During a time when we try to make things jolly, this headline isn’t jarring because it’s hyperbole but because we know it’s true. The supply chain shortage can actually ruin Christmas because Christmas isn’t in our hearts, it’s in our pockets. Scan the aisles of any store this time of year and it’s easy to believe that nearly half the nation views Christmas as secular. The holiday is less synonymous with the birth it’s meant to commemorate and more about the droppings we will receive from the glutinous man commanding reindeer to trudge mounds of gifts around the globe at his behest.
Christmas is the personification of consumerism draped in blinking lights and tied up with a red velvety bow, the merriest celebration of capitalism’s greatest need, the ultimate proliferation and consumption of stuff. Really, The Grinch doesn’t hate Christmas, he hates what the holiday lauds. Maybe the guy isn’t a creep, maybe he’s just anti-capitalist.
You’re a lean one, Mr. Grinch
The Grinch lives off the grid. He does not participate in the system, he doesn’t go shopping or on vacation, he doesn’t even have a mortgage.
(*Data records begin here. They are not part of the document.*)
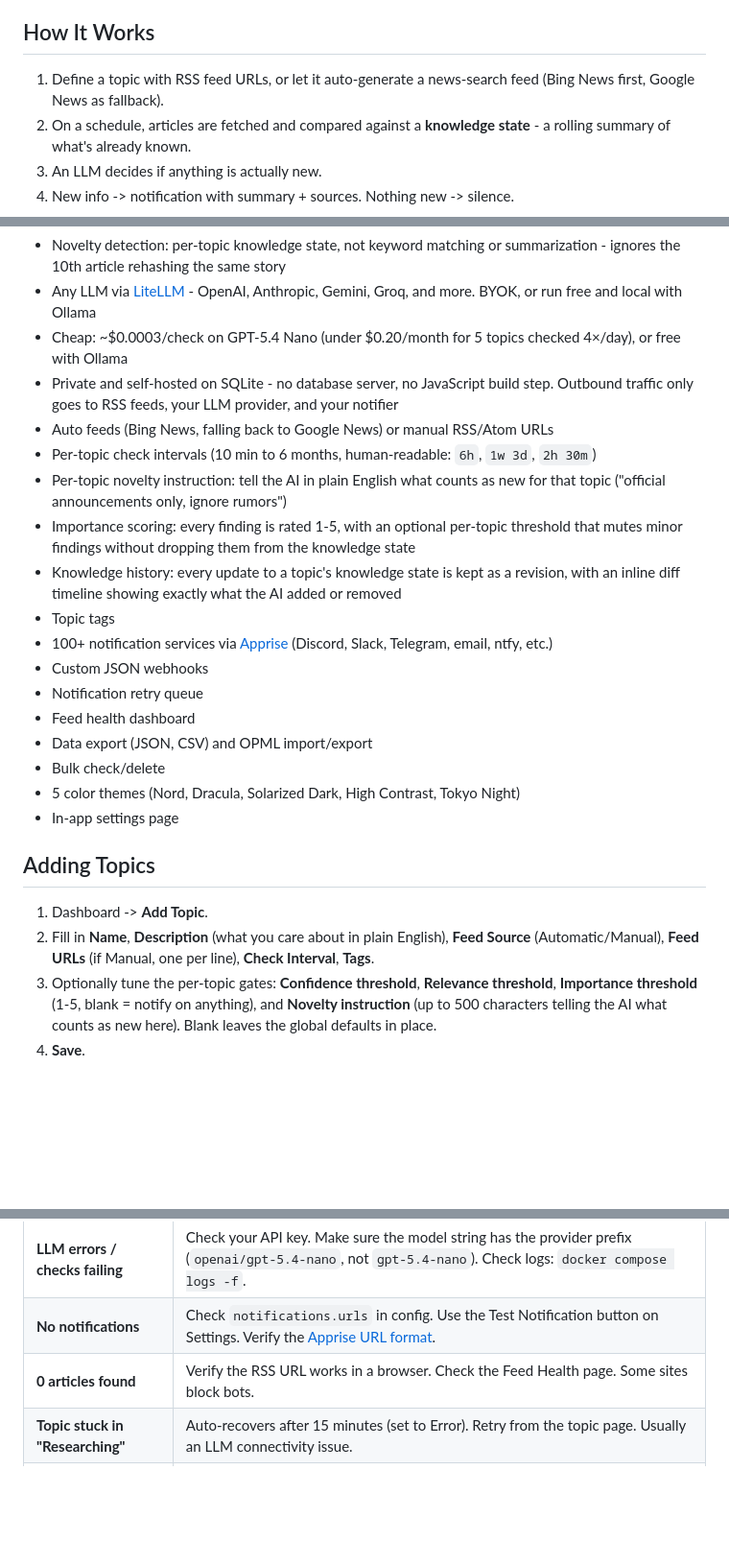
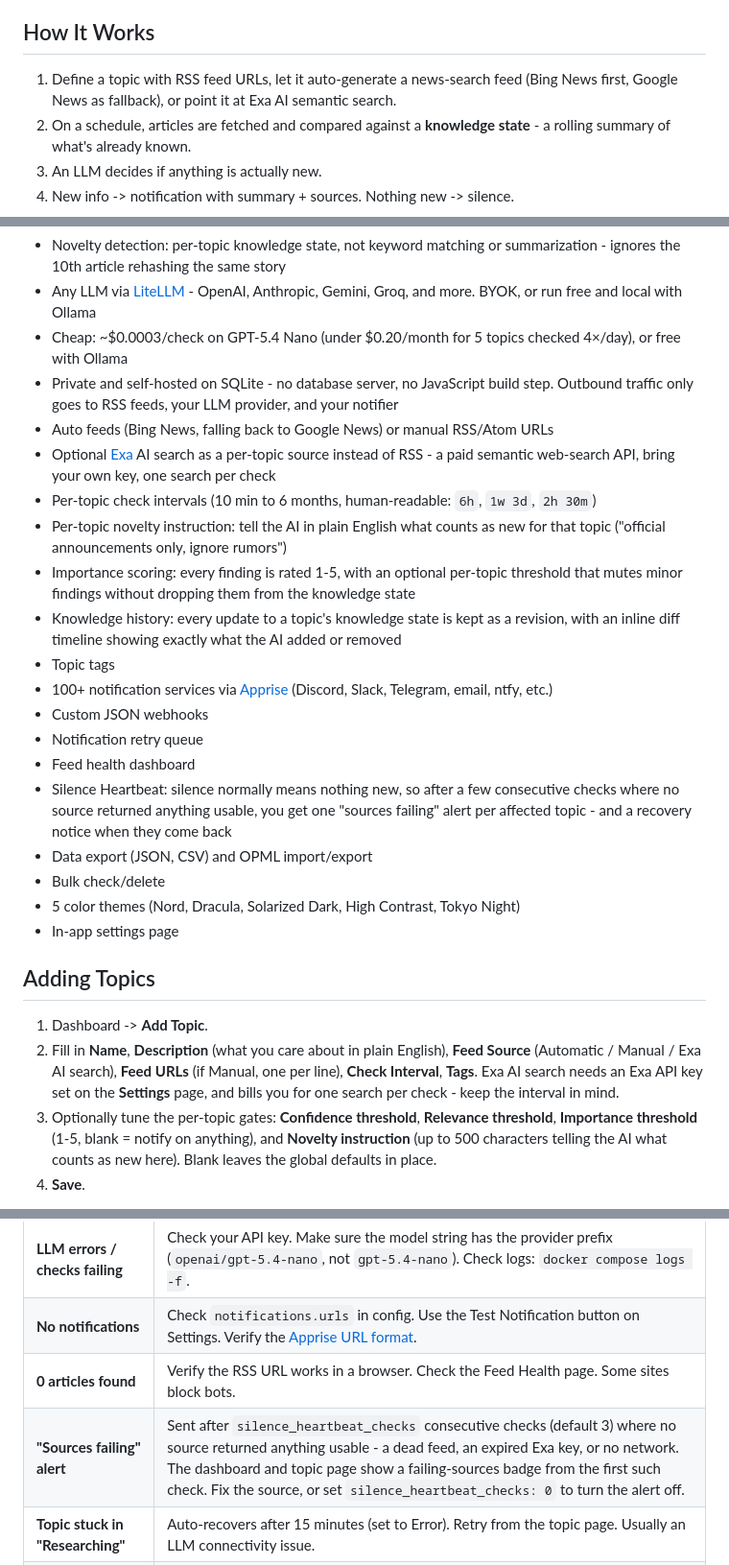
Before and after one commit to 0xzerolight/topic_watch, a Markdown page: README.md, 3 parts joined by grey strips. Shown at 96% size. GitHub-like rendering; blank space fills up the shorter version.

```diff
--- a/README.md
+++ b/README.md
@@ -29,7 +29,7 @@ An LLM tracks a per-topic knowledge state and stays silent until something actua
 
 ## How It Works
 
-1. Define a topic with RSS feed URLs, or let it auto-generate a news-search feed (Bing News first, Google News as fallback).
+1. Define a topic with RSS feed URLs, let it auto-generate a news-search feed (Bing News first, Google News as fallback), or point it at Exa AI semantic search.
 2. On a schedule, articles are fetched and compared against a **knowledge state** - a rolling summary of what's already known.
 3. An LLM decides if anything is actually new.
 4. New info -> notification with summary + sources. Nothing new -> silence.
@@ -99,6 +99,7 @@ the SQLite database land in the project's `data/` directory.
 - Cheap: ~$0.0003/check on GPT-5.4 Nano (under $0.20/month for 5 topics checked 4×/day), or free with Ollama
 - Private and self-hosted on SQLite - no database server, no JavaScript build step. Outbound traffic only goes to RSS feeds, your LLM provider, and your notifier
 - Auto feeds (Bing News, falling back to Google News) or manual RSS/Atom URLs
+- Optional [Exa](https://exa.ai) AI search as a per-topic source instead of RSS - a paid semantic web-search API, bring your own key, one search per check
 - Per-topic check intervals (10 min to 6 months, human-readable: `6h`, `1w 3d`, `2h 30m`)
 - Per-topic novelty instruction: tell the AI in plain English what counts as new for that topic ("official announcements only, ignore rumors")
 - Importance scoring: every finding is rated 1-5, with an optional per-topic threshold that mutes minor findings without dropping them from the knowledge state
@@ -108,6 +109,7 @@ the SQLite database land in the project's `data/` directory.
 - Custom JSON webhooks
 - Notification retry queue
 - Feed health dashboard
+- Silence Heartbeat: silence normally means nothing new, so after a few consecutive checks where no source returned anything usable, you get one "sources failing" alert per affected topic - and a recovery notice when they come back
 - Data export (JSON, CSV) and OPML import/export
 - Bulk check/delete
 - 5 color themes (Nord, Dracula, Solarized Dark, High Contrast, Tokyo Night)
@@ -116,7 +118,7 @@ the SQLite database land in the project's `data/` directory.
 ## Adding Topics
 
 1. Dashboard -> **Add Topic**.
-2. Fill in **Name**, **Description** (what you care about in plain English), **Feed Source** (Automatic/Manual), **Feed URLs** (if Manual, one per line), **Check Interval**, **Tags**.
+2. Fill in **Name**, **Description** (what you care about in plain English), **Feed Source** (Automatic / Manual / Exa AI search), **Feed URLs** (if Manual, one per line), **Check Interval**, **Tags**. Exa AI search needs an Exa API key set on the **Settings** page, and bills you for one search per check - keep the interval in mind.
 3. Optionally tune the per-topic gates: **Confidence threshold**, **Relevance threshold**, **Importance threshold** (1-5, blank = notify on anything), and **Novelty instruction** (up to 500 characters telling the AI what counts as new here). Blank leaves the global defaults in place.
 4. **Save**.
 
@@ -223,6 +225,7 @@ The database is automatically backed up before any schema migration.
 | **LLM errors / checks failing** | Check your API key. Make sure the model string has the provider prefix (`openai/gpt-5.4-nano`, not `gpt-5.4-nano`). Check logs: `docker compose logs -f`. |
 | **No notifications** | Check `notifications.urls` in config. Use the Test Notification button on Settings. Verify the [Apprise URL format](https://github.com/caronc/apprise/wiki). |
 | **0 articles found** | Verify the RSS URL works in a browser. Check the Feed Health page. Some sites block bots. |
+| **"Sources failing" alert** | Sent after `silence_heartbeat_checks` consecutive checks (default 3) where no source returned anything usable - a dead feed, an expired Exa key, or no network. The dashboard and topic page show a failing-sources badge from the first such check. Fix the source, or set `silence_heartbeat_checks: 0` to turn the alert off. |
 | **Topic stuck in "Researching"** | Auto-recovers after 15 minutes (set to Error). Retry from the topic page. Usually an LLM connectivity issue. |
 | **Docker container exits** | `docker compose logs` for details. Check that `data/` is writable. The installer sets `PUID`/`PGID` automatically; see [SECURITY.md](SECURITY.md). |
 | **High memory** | Lower `max_articles_per_check` or `content_fetch_concurrency`. Increase check intervals. |
```
Also changed, not shown: ARCHITECTURE.md (+18 -9 lines).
Instead, he lives alone in a cave on top of a mountain, entirely outside of the capitalist structure. He doesn’t generate waste, either. In the film version, he survives by collecting and repurposing trash from Whoville. When he decides to head to town to steal all the Who’s Christmas stuff, he doesn’t need to find a reindeer but makes one out of his dog and reuses old sacks to fill his sleigh.
If you’re paying close attention to the Dr. Seuss tale, it’s not necessarily the stuff that pisses of The Grinch, it’s the commotion. “They’d rush for their toys, and then, oh the noise!” High on his perch, The Grinch cannot see the plundering, crafting, and consumption, but he’s not safe from the shrieks and cheers of the industrial system at large, either.
We all know the rest. Down below in Whoville, The Grinch snatches up every speck of Christmas he can find, even if that means wrenching out the heart of sweet Cindy Lou Who and stomping on it. It’s when he returns to the mountaintop that The Grinch’s tale turns revolutionary.
The Unity of Community
Entirely expecting to hear nothing but weeping, The Grinch is confronted by singing. How? How could the Whos, a direct representation of the most capitalistic of Americans focused entirely on acquiring, still find a way to be joyful?
It’s within the need to sing that we can fathom hope not only for a Christmas without consumerism but a life without capitalism. Take away all the stuff and you’ve suddenly got a system deprived of the very thing that provides its life force. What we’ve got left is what we actually need to survive: each other. The Whos rejoice in the face of loss because they can foster a deep sense of community. This is what Marx refers to when discussing the tenets of communism. A community, leaning on and solely need each other. While vague, this is the ‘something more’ that The Grinch realizes Christmas is truly about. Sharing. Love. Survival is not only possible without things, but thriving is attainable when we put our focus on each other. This is how we undermine the consumerism that we know to be Christmas.
It’s not without noting, however, that when the The Grinch goes down into Whoville the final time, he returns all the presents and goes so far as to carve the Who’s turkey. If this guy disdains capitalism so much, then why does he give back the very thing which requires the system to function? Is it somehow better that the Whos know capitalism is ruinous to all aspects of life while still engaging in it than by being blind to it all?
In his 2017 article for HuffPost (which I discovered midway through writing this article- original idea it is not, apparently!) Cavan W. Concannon brings up an excellent point about what returning the presents means, and how a future without capitalism would actually come about.
It takes a radical act of violence, both Concannon and Marx acknowledge, to move out of the destructive system of capitalism. This is a children’s story after all, and how would it look if The Whos destroyed all of the gifts, not if The Grinch merely stole them? This violent act would signal a true dismantling of the system (and it probably wouldn’t sell very many books). Are we ready? Is Dr. Seuss merely planting a seed?
Concannon notes that “the hope for such an act lies in a community choosing to face its world with no illusions.” That’s pretty brave. Perhaps if we’re brave enough to undermine Christmas jut once, as the supply chain threatens, we can imagine a world without stuff, a world of community, a world without destruction.